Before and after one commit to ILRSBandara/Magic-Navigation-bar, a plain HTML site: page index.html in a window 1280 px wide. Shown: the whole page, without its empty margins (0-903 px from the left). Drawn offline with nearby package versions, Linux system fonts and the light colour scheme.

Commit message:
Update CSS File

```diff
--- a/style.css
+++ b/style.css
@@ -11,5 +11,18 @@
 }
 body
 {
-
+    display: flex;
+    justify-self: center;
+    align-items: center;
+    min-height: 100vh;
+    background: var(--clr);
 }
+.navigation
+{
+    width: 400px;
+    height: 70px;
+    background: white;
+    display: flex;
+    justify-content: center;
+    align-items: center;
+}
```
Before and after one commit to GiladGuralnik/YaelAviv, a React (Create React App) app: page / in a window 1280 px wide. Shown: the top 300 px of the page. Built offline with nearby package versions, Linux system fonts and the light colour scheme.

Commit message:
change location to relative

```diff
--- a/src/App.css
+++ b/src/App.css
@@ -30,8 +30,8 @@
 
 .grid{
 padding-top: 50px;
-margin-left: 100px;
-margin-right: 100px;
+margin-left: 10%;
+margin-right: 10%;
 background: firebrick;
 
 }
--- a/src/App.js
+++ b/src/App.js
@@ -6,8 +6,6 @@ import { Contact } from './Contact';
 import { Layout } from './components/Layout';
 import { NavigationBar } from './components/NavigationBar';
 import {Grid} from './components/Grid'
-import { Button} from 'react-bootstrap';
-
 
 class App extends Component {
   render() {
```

◆ ◆ ◆ ◆ ◆

*TO DO*. Return all of the material above exactly as it stands.

*TASK OUTPUT*.
Before and after one commit to ILRSBandara/Magic-Navigation-bar, a plain HTML site: page index.html in a window 1280 px wide. Shown: the whole page, without its empty margins (0-903 px from the left). Drawn offline with nearby package versions, Linux system fonts and the light colour scheme.

Commit message:
Update CSS File

```diff
--- a/style.css
+++ b/style.css
@@ -11,5 +11,18 @@
 }
 body
 {
-
+    display: flex;
+    justify-self: center;
+    align-items: center;
+    min-height: 100vh;
+    background: var(--clr);
 }
+.navigation
+{
+    width: 400px;
+    height: 70px;
+    background: white;
+    display: flex;
+    justify-content: center;
+    align-items: center;
+}
```
Before and after one commit to GiladGuralnik/YaelAviv, a React (Create React App) app: page / in a window 1280 px wide. Shown: the top 300 px of the page. Built offline with nearby package versions, Linux system fonts and the light colour scheme.

Commit message:
change location to relative

```diff
--- a/src/App.css
+++ b/src/App.css
@@ -30,8 +30,8 @@
 
 .grid{
 padding-top: 50px;
-margin-left: 100px;
-margin-right: 100px;
+margin-left: 10%;
+margin-right: 10%;
 background: firebrick;
 
 }
--- a/src/App.js
+++ b/src/App.js
@@ -6,8 +6,6 @@ import { Contact } from './Contact';
 import { Layout } from './components/Layout';
 import { NavigationBar } from './components/NavigationBar';
 import {Grid} from './components/Grid'
-import { Button} from 'react-bootstrap';
-
 
 class App extends Component {
   render() {
```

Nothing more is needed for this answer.